▸ **Work request**:
The lines of the records that include "Monitor" should all be copied.

▸ **Data shown**:
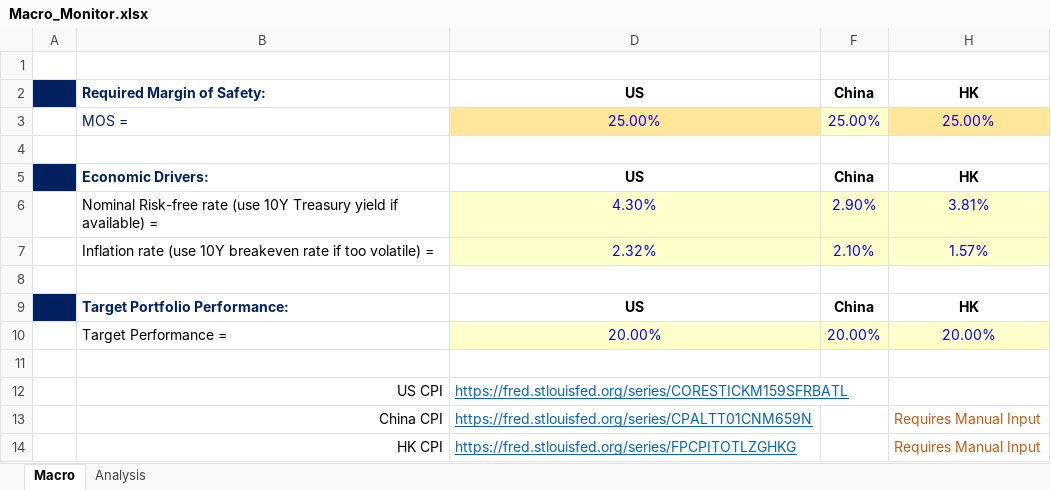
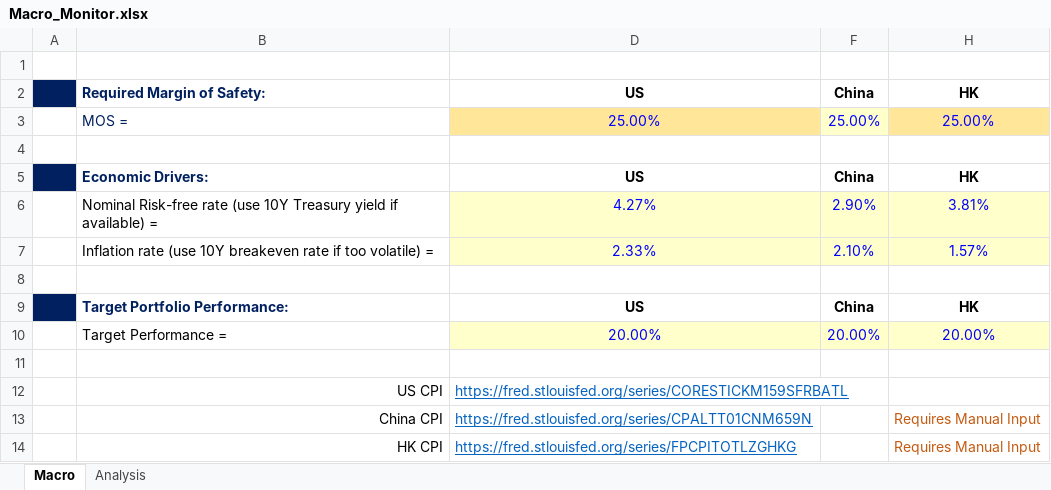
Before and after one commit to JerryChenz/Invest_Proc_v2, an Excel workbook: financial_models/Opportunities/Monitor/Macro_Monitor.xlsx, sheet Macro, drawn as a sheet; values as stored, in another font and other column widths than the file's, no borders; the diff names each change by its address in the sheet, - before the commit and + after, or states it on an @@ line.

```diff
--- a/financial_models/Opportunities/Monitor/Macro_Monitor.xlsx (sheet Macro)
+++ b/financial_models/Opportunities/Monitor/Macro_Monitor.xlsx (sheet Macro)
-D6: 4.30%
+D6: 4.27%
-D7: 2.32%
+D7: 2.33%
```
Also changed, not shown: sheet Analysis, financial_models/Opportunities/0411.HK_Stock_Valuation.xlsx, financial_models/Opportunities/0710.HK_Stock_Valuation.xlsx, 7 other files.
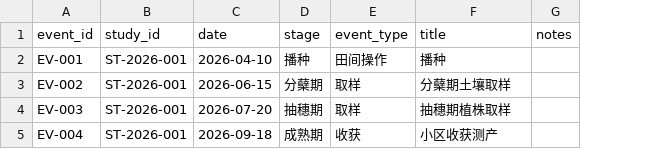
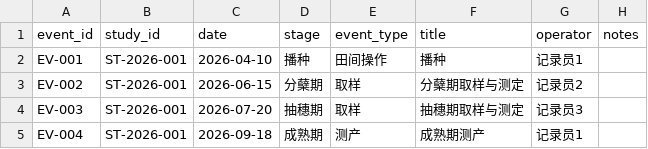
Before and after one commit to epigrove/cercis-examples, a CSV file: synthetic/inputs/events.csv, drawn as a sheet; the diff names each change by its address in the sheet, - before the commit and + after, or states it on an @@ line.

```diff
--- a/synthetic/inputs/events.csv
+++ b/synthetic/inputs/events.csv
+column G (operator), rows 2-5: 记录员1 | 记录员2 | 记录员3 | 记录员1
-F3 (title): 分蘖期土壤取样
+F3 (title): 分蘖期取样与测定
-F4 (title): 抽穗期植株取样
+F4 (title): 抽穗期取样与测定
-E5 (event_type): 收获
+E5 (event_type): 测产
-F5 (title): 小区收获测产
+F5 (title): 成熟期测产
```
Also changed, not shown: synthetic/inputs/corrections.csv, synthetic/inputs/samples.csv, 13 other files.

▸ **Exercise output**:
Before and after one commit to JerryChenz/Invest_Proc_v2, an Excel workbook: financial_models/Opportunities/Monitor/Macro_Monitor.xlsx, sheet Macro, drawn as a sheet; values as stored, in another font and other column widths than the file's, no borders; the diff names each change by its address in the sheet, - before the commit and + after, or states it on an @@ line.
--- a/financial_models/Opportunities/Monitor/Macro_Monitor.xlsx (sheet Macro)
+++ b/financial_models/Opportunities/Monitor/Macro_Monitor.xlsx (sheet Macro)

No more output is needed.